EXERCISE BRIEF » Images excluded, return every record exactly as it reads.

Detected change data:
◇ ◇ ◇ ◇
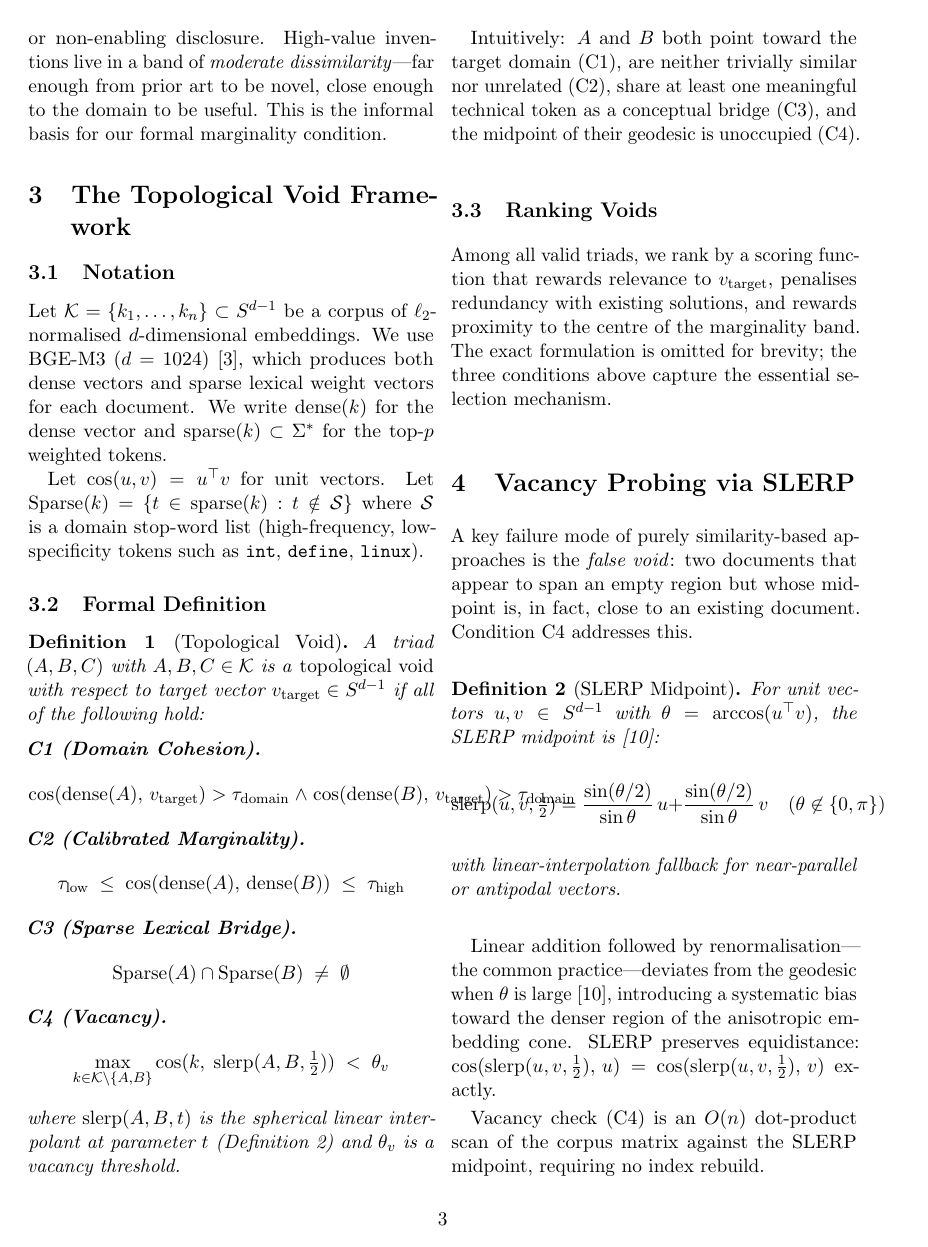
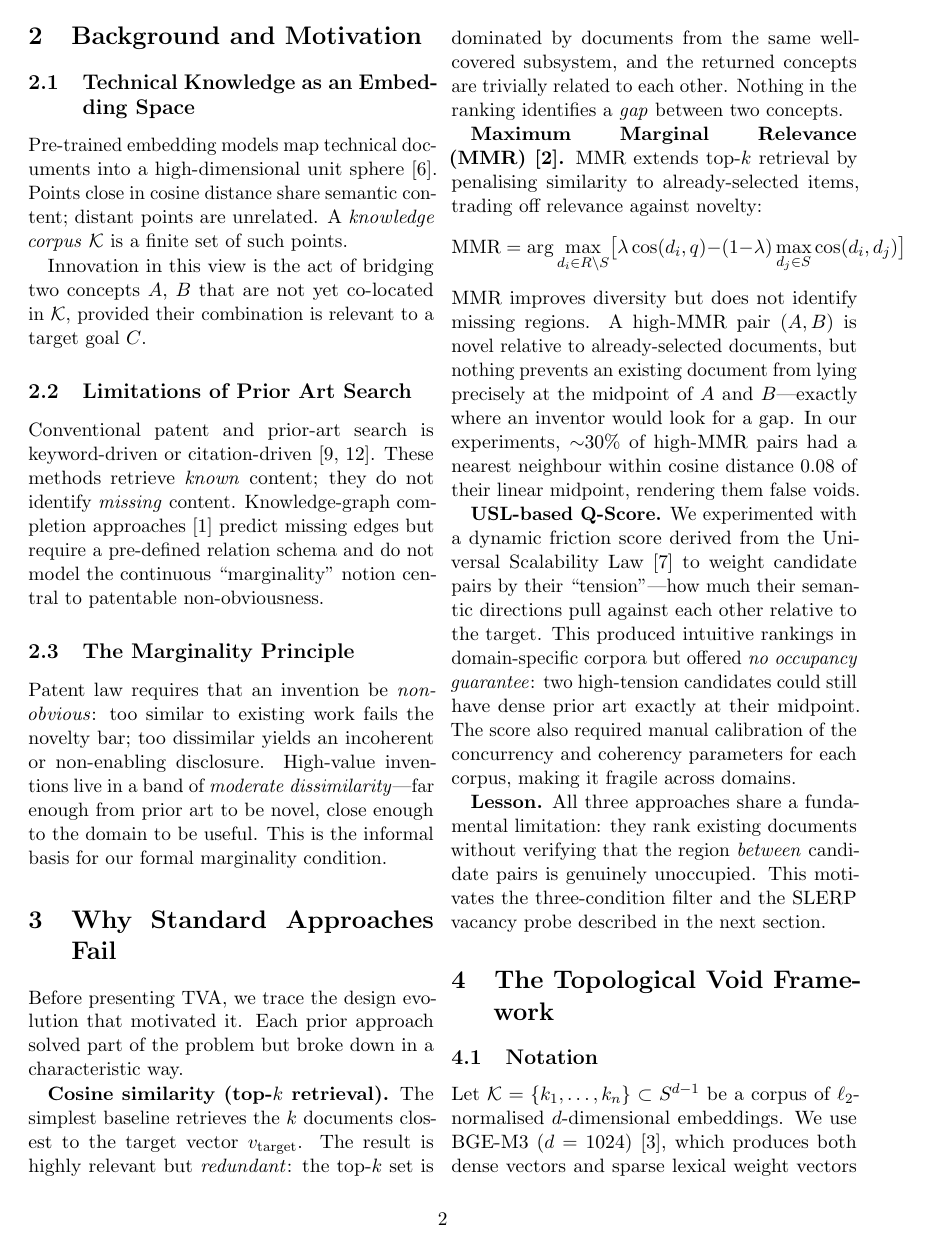
Before and after one commit to krispan-intel/deepthought, a LaTeX document (output/generated/deepthought_paper.tex): page 3 of 7 before the commit and page 2 of 7 after it. Compiled offline with pdfLaTeX.

Commit message:
docs(paper): add Section 3 design evolution - why cosine/MMR/Q-Score failed
Shows intellectual journey: cosine (redundant) → MMR (no occupancy check,
30% false voids) → USL Q-Score (no guarantee, manual calibration) → TVA.
Preempts reviewer question "why not just use MMR".

Co-Authored-By: Claude Opus 4.6 (1M context) <noreply@anthropic.com>

```diff
--- a/output/generated/deepthought_paper.tex
+++ b/output/generated/deepthought_paper.tex
@@ -151,6 +151,55 @@ to be novel, close enough to the domain to be useful.  This is the
 informal basis for our formal marginality condition.
 
 % ================================================================
+\section{Why Standard Approaches Fail}
+\label{sec:motivation}
+
+Before presenting TVA, we trace the design evolution that motivated
+it.  Each prior approach solved part of the problem but broke down in
+a characteristic way.
+
+\textbf{Cosine similarity (top-$k$ retrieval).}
+The simplest baseline retrieves the $k$ documents closest to the
+target vector $\vtarget$.  The result is highly relevant but
+\emph{redundant}: the top-$k$ set is dominated by documents from the
+same well-covered subsystem, and the returned concepts are trivially
+related to each other.  Nothing in the ranking identifies a
+\emph{gap} between two concepts.
+
+\textbf{Maximum Marginal Relevance (MMR)~\cite{carbonell1998mmr}.}
+MMR extends top-$k$ retrieval by penalising similarity to already-selected
+items, trading off relevance against novelty:
+\[
+  \mathrm{MMR} = \arg\max_{d_i \in R \setminus S}
+    \bigl[\lambda\,\mathrm{cos}(d_i, q)
+    - (1-\lambda)\max_{d_j \in S}\mathrm{cos}(d_i, d_j)\bigr]
+\]
+MMR improves diversity but does not identify missing regions.
+A high-MMR pair $(A, B)$ is novel relative to already-selected
+documents, but nothing prevents an existing document from lying
+precisely at the midpoint of $A$ and $B$---exactly where an inventor
+would look for a gap.  In our experiments, $\sim$30\% of high-MMR
+pairs had a nearest neighbour within cosine distance 0.08 of their
+linear midpoint, rendering them false voids.
+
+\textbf{USL-based Q-Score.}
+We experimented with a dynamic friction score derived from the
+Universal Scalability Law~\cite{gunther2007scalability} to weight
+candidate pairs by their ``tension''---how much their semantic
+directions pull against each other relative to the target.  This
+produced intuitive rankings in domain-specific corpora but offered
+\emph{no occupancy guarantee}: two high-tension candidates could still
+have dense prior art exactly at their midpoint.  The score also
+required manual calibration of the concurrency and coherency
+parameters for each corpus, making it fragile across domains.
+
+\textbf{Lesson.}
+All three approaches share a fundamental limitation: they rank
+existing documents without verifying that the region \emph{between}
+candidate pairs is genuinely unoccupied.  This motivates the three-condition
+filter and the SLERP vacancy probe described in the next section.
+
+% ================================================================
 \section{The Topological Void Framework}
 \label{sec:framework}
 
@@ -236,9 +284,8 @@ For unit vectors $u, v \in S^{d-1}$ with $\theta = \arccos(u^\top v)$,
 the SLERP midpoint is~\cite{shoemake1985slerp}:
 \[
   \mathrm{slerp}(u,v,\tfrac{1}{2}) =
-  \frac{\sin(\theta/2)}{\sin\theta}\,u
-  + \frac{\sin(\theta/2)}{\sin\theta}\,v
-  \quad (\theta \not\in \{0,\pi\})
+  \frac{\sin(\theta/2)}{\sin\theta}(u + v),
+  \quad \theta \not\in \{0,\pi\}
 \]
 with linear-interpolation fallback for near-parallel or antipodal
 vectors.
```
Also changed, not shown: output/generated/deepthought_paper.pdf, output/generated/deepthought_paper.tex (81 more changed lines). Lines whose indentation alone changed are shown as unchanged.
◇ ◇ ◇ ◇
OUTPUT »
Before and after one commit to krispan-intel/deepthought, a LaTeX document (output/generated/deepthought_paper.tex): page 3 of 7 before the commit and page 2 of 7 after it. Compiled offline with pdfLaTeX.

Commit message:
docs(paper): add Section 3 design evolution - why cosine/MMR/Q-Score failed
Shows intellectual journey: cosine (redundant) → MMR (no occupancy check,
30% false voids) → USL Q-Score (no guarantee, manual calibration) → TVA.
Preempts reviewer question "why not just use MMR".

Co-Authored-By: Claude Opus 4.6 (1M context) <noreply@anthropic.com>

```diff
--- a/output/generated/deepthought_paper.tex
+++ b/output/generated/deepthought_paper.tex
@@ -151,6 +151,55 @@ to be novel, close enough to the domain to be useful.  This is the
 informal basis for our formal marginality condition.
 
 % ================================================================
+\section{Why Standard Approaches Fail}
+\label{sec:motivation}
+
+Before presenting TVA, we trace the design evolution that motivated
+it.  Each prior approach solved part of the problem but broke down in
+a characteristic way.
+
+\textbf{Cosine similarity (top-$k$ retrieval).}
+The simplest baseline retrieves the $k$ documents closest to the
+target vector $\vtarget$.  The result is highly relevant but
+\emph{redundant}: the top-$k$ set is dominated by documents from the
+same well-covered subsystem, and the returned concepts are trivially
+related to each other.  Nothing in the ranking identifies a
+\emph{gap} between two concepts.
+
+\textbf{Maximum Marginal Relevance (MMR)~\cite{carbonell1998mmr}.}
+MMR extends top-$k$ retrieval by penalising similarity to already-selected
+items, trading off relevance against novelty:
+\[
+  \mathrm{MMR} = \arg\max_{d_i \in R \setminus S}
+    \bigl[\lambda\,\mathrm{cos}(d_i, q)
+    - (1-\lambda)\max_{d_j \in S}\mathrm{cos}(d_i, d_j)\bigr]
+\]
+MMR improves diversity but does not identify missing regions.
+A high-MMR pair $(A, B)$ is novel relative to already-selected
+documents, but nothing prevents an existing document from lying
+precisely at the midpoint of $A$ and $B$---exactly where an inventor
+would look for a gap.  In our experiments, $\sim$30\% of high-MMR
+pairs had a nearest neighbour within cosine distance 0.08 of their
+linear midpoint, rendering them false voids.
+
+\textbf{USL-based Q-Score.}
+We experimented with a dynamic friction score derived from the
+Universal Scalability Law~\cite{gunther2007scalability} to weight
+candidate pairs by their ``tension''---how much their semantic
+directions pull against each other relative to the target.  This
+produced intuitive rankings in domain-specific corpora but offered
+\emph{no occupancy guarantee}: two high-tension candidates could still
+have dense prior art exactly at their midpoint.  The score also
+required manual calibration of the concurrency and coherency
+parameters for each corpus, making it fragile across domains.
+
+\textbf{Lesson.}
+All three approaches share a fundamental limitation: they rank
+existing documents without verifying that the region \emph{between}
+candidate pairs is genuinely unoccupied.  This motivates the three-condition
+filter and the SLERP vacancy probe described in the next section.
+
+% ================================================================
 \section{The Topological Void Framework}
 \label{sec:framework}
 
@@ -236,9 +284,8 @@ For unit vectors $u, v \in S^{d-1}$ with $\theta = \arccos(u^\top v)$,
 the SLERP midpoint is~\cite{shoemake1985slerp}:
 \[
   \mathrm{slerp}(u,v,\tfrac{1}{2}) =
-  \frac{\sin(\theta/2)}{\sin\theta}\,u
-  + \frac{\sin(\theta/2)}{\sin\theta}\,v
-  \quad (\theta \not\in \{0,\pi\})
+  \frac{\sin(\theta/2)}{\sin\theta}(u + v),
+  \quad \theta \not\in \{0,\pi\}
 \]
 with linear-interpolation fallback for near-parallel or antipodal
 vectors.
```
Also changed, not shown: output/generated/deepthought_paper.pdf, output/generated/deepthought_paper.tex (81 more changed lines). Lines whose indentation alone changed are shown as unchanged.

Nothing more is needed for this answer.